**Exercise prompt:** The answer must restate the records below word for word.

**Supplied records:**

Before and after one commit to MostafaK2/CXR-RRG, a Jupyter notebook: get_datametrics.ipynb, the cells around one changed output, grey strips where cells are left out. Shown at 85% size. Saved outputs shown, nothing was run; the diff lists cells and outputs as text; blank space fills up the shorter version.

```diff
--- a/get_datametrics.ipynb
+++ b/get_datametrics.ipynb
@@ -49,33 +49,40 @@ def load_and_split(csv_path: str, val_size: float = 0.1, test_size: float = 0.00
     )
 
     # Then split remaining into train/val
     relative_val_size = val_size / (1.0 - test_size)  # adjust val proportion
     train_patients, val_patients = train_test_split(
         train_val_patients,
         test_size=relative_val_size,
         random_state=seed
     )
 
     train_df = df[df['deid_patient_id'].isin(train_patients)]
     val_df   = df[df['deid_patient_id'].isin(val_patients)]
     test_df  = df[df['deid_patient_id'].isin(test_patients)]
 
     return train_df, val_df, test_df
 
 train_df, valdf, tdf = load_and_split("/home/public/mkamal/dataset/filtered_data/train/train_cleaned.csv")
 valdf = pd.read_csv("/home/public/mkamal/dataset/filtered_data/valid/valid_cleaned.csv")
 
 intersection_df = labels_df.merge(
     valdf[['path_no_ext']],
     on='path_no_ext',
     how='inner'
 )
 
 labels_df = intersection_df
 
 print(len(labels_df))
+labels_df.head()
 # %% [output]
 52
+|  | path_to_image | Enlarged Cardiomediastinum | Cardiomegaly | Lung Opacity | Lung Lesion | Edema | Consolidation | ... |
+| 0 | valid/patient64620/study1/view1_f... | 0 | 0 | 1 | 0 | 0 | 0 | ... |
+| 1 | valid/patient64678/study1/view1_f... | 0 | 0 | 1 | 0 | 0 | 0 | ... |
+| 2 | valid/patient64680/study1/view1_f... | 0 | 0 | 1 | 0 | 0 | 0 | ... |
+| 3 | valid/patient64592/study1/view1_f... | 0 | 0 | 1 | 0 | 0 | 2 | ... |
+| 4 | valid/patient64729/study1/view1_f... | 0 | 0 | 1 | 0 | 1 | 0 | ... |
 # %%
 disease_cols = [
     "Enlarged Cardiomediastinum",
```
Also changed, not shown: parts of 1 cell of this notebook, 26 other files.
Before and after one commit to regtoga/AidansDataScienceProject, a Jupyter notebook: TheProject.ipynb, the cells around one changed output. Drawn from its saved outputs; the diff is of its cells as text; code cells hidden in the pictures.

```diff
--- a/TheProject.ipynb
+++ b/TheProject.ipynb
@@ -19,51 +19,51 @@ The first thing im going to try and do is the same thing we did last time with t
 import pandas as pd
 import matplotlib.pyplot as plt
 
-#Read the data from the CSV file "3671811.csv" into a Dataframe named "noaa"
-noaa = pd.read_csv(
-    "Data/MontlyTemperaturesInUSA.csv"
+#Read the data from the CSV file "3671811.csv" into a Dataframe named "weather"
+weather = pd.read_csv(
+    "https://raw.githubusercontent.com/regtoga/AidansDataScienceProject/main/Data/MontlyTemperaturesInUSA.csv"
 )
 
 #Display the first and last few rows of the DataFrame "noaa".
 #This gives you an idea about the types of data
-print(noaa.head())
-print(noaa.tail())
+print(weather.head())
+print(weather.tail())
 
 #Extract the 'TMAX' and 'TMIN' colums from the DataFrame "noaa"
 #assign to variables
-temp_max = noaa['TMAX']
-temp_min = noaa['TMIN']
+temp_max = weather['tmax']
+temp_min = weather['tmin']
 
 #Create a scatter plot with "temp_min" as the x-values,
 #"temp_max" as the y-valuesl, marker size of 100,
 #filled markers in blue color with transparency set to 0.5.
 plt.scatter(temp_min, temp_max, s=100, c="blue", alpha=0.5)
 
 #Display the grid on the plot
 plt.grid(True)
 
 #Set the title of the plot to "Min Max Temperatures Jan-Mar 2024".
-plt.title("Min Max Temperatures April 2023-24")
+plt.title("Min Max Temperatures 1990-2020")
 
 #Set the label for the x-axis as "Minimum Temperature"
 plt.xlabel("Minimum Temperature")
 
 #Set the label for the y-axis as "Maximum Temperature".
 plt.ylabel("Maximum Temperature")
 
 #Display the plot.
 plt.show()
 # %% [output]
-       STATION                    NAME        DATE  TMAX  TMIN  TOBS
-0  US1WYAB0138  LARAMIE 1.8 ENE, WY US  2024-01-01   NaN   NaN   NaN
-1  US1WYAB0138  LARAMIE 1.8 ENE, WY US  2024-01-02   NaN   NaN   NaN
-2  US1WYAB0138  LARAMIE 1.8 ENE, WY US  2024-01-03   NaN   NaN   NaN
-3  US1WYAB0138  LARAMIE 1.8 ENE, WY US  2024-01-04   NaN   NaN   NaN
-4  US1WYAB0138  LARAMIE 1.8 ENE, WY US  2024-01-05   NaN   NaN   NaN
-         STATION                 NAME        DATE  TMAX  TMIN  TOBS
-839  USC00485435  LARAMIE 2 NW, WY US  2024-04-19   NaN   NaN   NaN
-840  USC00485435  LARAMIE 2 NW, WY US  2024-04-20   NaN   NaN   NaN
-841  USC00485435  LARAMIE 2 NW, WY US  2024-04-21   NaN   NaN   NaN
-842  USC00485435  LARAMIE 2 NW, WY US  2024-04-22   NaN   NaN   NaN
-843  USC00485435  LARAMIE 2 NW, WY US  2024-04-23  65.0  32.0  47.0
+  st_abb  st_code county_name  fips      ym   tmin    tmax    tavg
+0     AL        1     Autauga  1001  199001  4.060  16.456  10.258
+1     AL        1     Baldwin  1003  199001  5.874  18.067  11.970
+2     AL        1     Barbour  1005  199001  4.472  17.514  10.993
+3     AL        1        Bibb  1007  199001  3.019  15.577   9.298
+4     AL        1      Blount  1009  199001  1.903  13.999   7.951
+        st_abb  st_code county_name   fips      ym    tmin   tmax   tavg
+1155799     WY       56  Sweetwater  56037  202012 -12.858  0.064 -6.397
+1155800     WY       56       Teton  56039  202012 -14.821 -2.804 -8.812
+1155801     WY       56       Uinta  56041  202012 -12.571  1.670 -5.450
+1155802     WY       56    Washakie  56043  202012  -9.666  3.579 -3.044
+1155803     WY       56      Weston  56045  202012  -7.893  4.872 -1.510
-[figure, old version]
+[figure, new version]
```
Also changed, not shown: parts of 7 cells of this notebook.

**Exercise answer:**
Before and after one commit to MostafaK2/CXR-RRG, a Jupyter notebook: get_datametrics.ipynb, the cells around one changed output, grey strips where cells are left out. Shown at 85% size. Saved outputs shown, nothing was run; the diff lists cells and outputs as text; blank space fills up the shorter version.

```diff
--- a/get_datametrics.ipynb
+++ b/get_datametrics.ipynb
@@ -49,33 +49,40 @@ def load_and_split(csv_path: str, val_size: float = 0.1, test_size: float = 0.00
     )
 
     # Then split remaining into train/val
     relative_val_size = val_size / (1.0 - test_size)  # adjust val proportion
     train_patients, val_patients = train_test_split(
         train_val_patients,
         test_size=relative_val_size,
         random_state=seed
     )
 
     train_df = df[df['deid_patient_id'].isin(train_patients)]
     val_df   = df[df['deid_patient_id'].isin(val_patients)]
     test_df  = df[df['deid_patient_id'].isin(test_patients)]
 
     return train_df, val_df, test_df
 
 train_df, valdf, tdf = load_and_split("/home/public/mkamal/dataset/filtered_data/train/train_cleaned.csv")
 valdf = pd.read_csv("/home/public/mkamal/dataset/filtered_data/valid/valid_cleaned.csv")
 
 intersection_df = labels_df.merge(
     valdf[['path_no_ext']],
     on='path_no_ext',
     how='inner'
 )
 
 labels_df = intersection_df
 
 print(len(labels_df))
+labels_df.head()
 # %% [output]
 52
+|  | path_to_image | Enlarged Cardiomediastinum | Cardiomegaly | Lung Opacity | Lung Lesion | Edema | Consolidation | ... |
+| 0 | valid/patient64620/study1/view1_f... | 0 | 0 | 1 | 0 | 0 | 0 | ... |
+| 1 | valid/patient64678/study1/view1_f... | 0 | 0 | 1 | 0 | 0 | 0 | ... |
+| 2 | valid/patient64680/study1/view1_f... | 0 | 0 | 1 | 0 | 0 | 0 | ... |
+| 3 | valid/patient64592/study1/view1_f... | 0 | 0 | 1 | 0 | 0 | 2 | ... |
+| 4 | valid/patient64729/study1/view1_f... | 0 | 0 | 1 | 0 | 1 | 0 | ... |
 # %%
 disease_cols = [
     "Enlarged Cardiomediastinum",
```
Also changed, not shown: parts of 1 cell of this notebook, 26 other files.
Before and after one commit to regtoga/AidansDataScienceProject, a Jupyter notebook: TheProject.ipynb, the cells around one changed output. Drawn from its saved outputs; the diff is of its cells as text; code cells hidden in the pictures.

```diff
--- a/TheProject.ipynb
+++ b/TheProject.ipynb
@@ -19,51 +19,51 @@ The first thing im going to try and do is the same thing we did last time with t
 import pandas as pd
 import matplotlib.pyplot as plt
 
-#Read the data from the CSV file "3671811.csv" into a Dataframe named "noaa"
-noaa = pd.read_csv(
-    "Data/MontlyTemperaturesInUSA.csv"
+#Read the data from the CSV file "3671811.csv" into a Dataframe named "weather"
+weather = pd.read_csv(
+    "https://raw.githubusercontent.com/regtoga/AidansDataScienceProject/main/Data/MontlyTemperaturesInUSA.csv"
 )
 
 #Display the first and last few rows of the DataFrame "noaa".
 #This gives you an idea about the types of data
-print(noaa.head())
-print(noaa.tail())
+print(weather.head())
+print(weather.tail())
 
 #Extract the 'TMAX' and 'TMIN' colums from the DataFrame "noaa"
 #assign to variables
-temp_max = noaa['TMAX']
-temp_min = noaa['TMIN']
+temp_max = weather['tmax']
+temp_min = weather['tmin']
 
 #Create a scatter plot with "temp_min" as the x-values,
 #"temp_max" as the y-valuesl, marker size of 100,
 #filled markers in blue color with transparency set to 0.5.
 plt.scatter(temp_min, temp_max, s=100, c="blue", alpha=0.5)
 
 #Display the grid on the plot
 plt.grid(True)
 
 #Set the title of the plot to "Min Max Temperatures Jan-Mar 2024".
-plt.title("Min Max Temperatures April 2023-24")
+plt.title("Min Max Temperatures 1990-2020")
 
 #Set the label for the x-axis as "Minimum Temperature"
 plt.xlabel("Minimum Temperature")
 
 #Set the label for the y-axis as "Maximum Temperature".
 plt.ylabel("Maximum Temperature")
 
 #Display the plot.
 plt.show()
 # %% [output]
-       STATION                    NAME        DATE  TMAX  TMIN  TOBS
-0  US1WYAB0138  LARAMIE 1.8 ENE, WY US  2024-01-01   NaN   NaN   NaN
-1  US1WYAB0138  LARAMIE 1.8 ENE, WY US  2024-01-02   NaN   NaN   NaN
-2  US1WYAB0138  LARAMIE 1.8 ENE, WY US  2024-01-03   NaN   NaN   NaN
-3  US1WYAB0138  LARAMIE 1.8 ENE, WY US  2024-01-04   NaN   NaN   NaN
-4  US1WYAB0138  LARAMIE 1.8 ENE, WY US  2024-01-05   NaN   NaN   NaN
-         STATION                 NAME        DATE  TMAX  TMIN  TOBS
-839  USC00485435  LARAMIE 2 NW, WY US  2024-04-19   NaN   NaN   NaN
-840  USC00485435  LARAMIE 2 NW, WY US  2024-04-20   NaN   NaN   NaN
-841  USC00485435  LARAMIE 2 NW, WY US  2024-04-21   NaN   NaN   NaN
-842  USC00485435  LARAMIE 2 NW, WY US  2024-04-22   NaN   NaN   NaN
-843  USC00485435  LARAMIE 2 NW, WY US  2024-04-23  65.0  32.0  47.0
+  st_abb  st_code county_name  fips      ym   tmin    tmax    tavg
+0     AL        1     Autauga  1001  199001  4.060  16.456  10.258
+1     AL        1     Baldwin  1003  199001  5.874  18.067  11.970
+2     AL        1     Barbour  1005  199001  4.472  17.514  10.993
+3     AL        1        Bibb  1007  199001  3.019  15.577   9.298
+4     AL        1      Blount  1009  199001  1.903  13.999   7.951
+        st_abb  st_code county_name   fips      ym    tmin   tmax   tavg
+1155799     WY       56  Sweetwater  56037  202012 -12.858  0.064 -6.397
+1155800     WY       56       Teton  56039  202012 -14.821 -2.804 -8.812
+1155801     WY       56       Uinta  56041  202012 -12.571  1.670 -5.450
+1155802     WY       56    Washakie  56043  202012  -9.666  3.579 -3.044
+1155803     WY       56      Weston  56045  202012  -7.893  4.872 -1.510
-[figure, old version]
+[figure, new version]
```
Also changed, not shown: parts of 7 cells of this notebook.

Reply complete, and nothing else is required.